Image comparison data:
^^^^^^^^

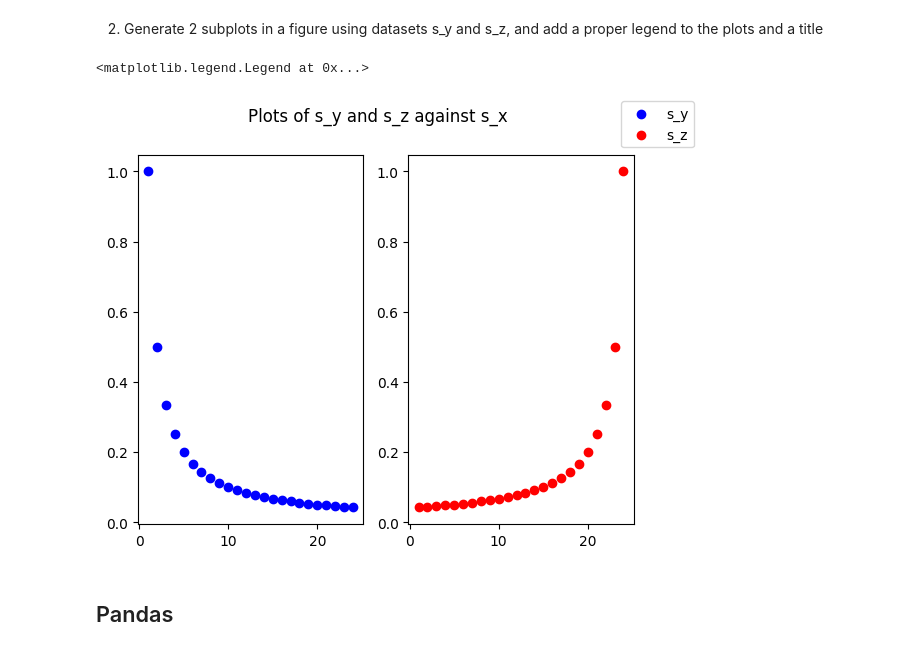
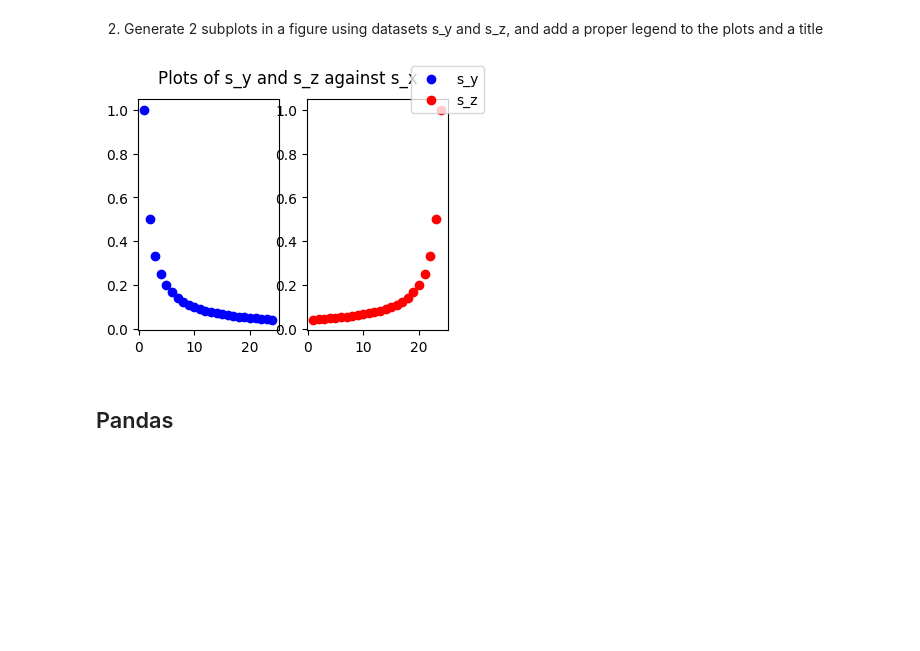
Before and after one commit to zarkoivkovicc/TCCM-Python-Homework, a Jupyter notebook: Homework.ipynb, the cells around one changed output. Cells and saved outputs as stored; diff of their text form; code cells hidden in the pictures; blank space fills up the shorter version.

```diff
--- a/Homework.ipynb
+++ b/Homework.ipynb
@@ -57,4 +61,8 @@ array([[ 0,  1,  2,  3,  4],
 s_x = range(1, 25)
 s_y = [1 / x for x in s_x]
 s_z = [1 / (25 - x) for x in s_x]
+# %%
+from matplotlib import rcParams
+rcParams['figure.figsize'] = (4,3)
+import matplotlib.pyplot as plt
 # %%
@@ -79,18 +86,18 @@ fig # Show the figure again
 2. Generate 2 subplots in a figure using datasets s_y and s_z, and add a proper legend to the plots and a
 title
 # %%
-fig, axes = plt.subplots(1,2)
+fig, axes = plt.subplots(1,2,figsize=(6, 4))
+fig.siz
 axes[0].scatter(s_x,s_y,label="s_y", color='blue')
 axes[1].scatter(s_x,s_z,label="s_z", color='red')
 fig.suptitle("Plots of s_y and s_z against s_x")
-fig.legend()
+fig.legend();
 # If the labels for axes are necessary, it's possible to add like this:
 #for ax, y_label in zip(axes,["s_y", "s_z"]):
 #    ax.set_xlabel("s_x")
 #    ax.set_ylabel(y_label)
 # %% [output]
-<matplotlib.legend.Legend at 0x...>
-[figure, old version]
+[figure, new version]
 # %% [markdown]
 ## Pandas
 # %% [markdown]
```
Also changed, not shown: parts of 11 cells of this notebook.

^^^^^^^^

PROBLEM STATEMENT: Reproduce the data exactly, please, and omit its pictures.

WRITTEN SOLUTION:
Before and after one commit to zarkoivkovicc/TCCM-Python-Homework, a Jupyter notebook: Homework.ipynb, the cells around one changed output. Cells and saved outputs as stored; diff of their text form; code cells hidden in the pictures; blank space fills up the shorter version.

```diff
--- a/Homework.ipynb
+++ b/Homework.ipynb
@@ -57,4 +61,8 @@ array([[ 0,  1,  2,  3,  4],
 s_x = range(1, 25)
 s_y = [1 / x for x in s_x]
 s_z = [1 / (25 - x) for x in s_x]
+# %%
+from matplotlib import rcParams
+rcParams['figure.figsize'] = (4,3)
+import matplotlib.pyplot as plt
 # %%
@@ -79,18 +86,18 @@ fig # Show the figure again
 2. Generate 2 subplots in a figure using datasets s_y and s_z, and add a proper legend to the plots and a
 title
 # %%
-fig, axes = plt.subplots(1,2)
+fig, axes = plt.subplots(1,2,figsize=(6, 4))
+fig.siz
 axes[0].scatter(s_x,s_y,label="s_y", color='blue')
 axes[1].scatter(s_x,s_z,label="s_z", color='red')
 fig.suptitle("Plots of s_y and s_z against s_x")
-fig.legend()
+fig.legend();
 # If the labels for axes are necessary, it's possible to add like this:
 #for ax, y_label in zip(axes,["s_y", "s_z"]):
 #    ax.set_xlabel("s_x")
 #    ax.set_ylabel(y_label)
 # %% [output]
-<matplotlib.legend.Legend at 0x...>
-[figure, old version]
+[figure, new version]
 # %% [markdown]
 ## Pandas
 # %% [markdown]
```
Also changed, not shown: parts of 11 cells of this notebook.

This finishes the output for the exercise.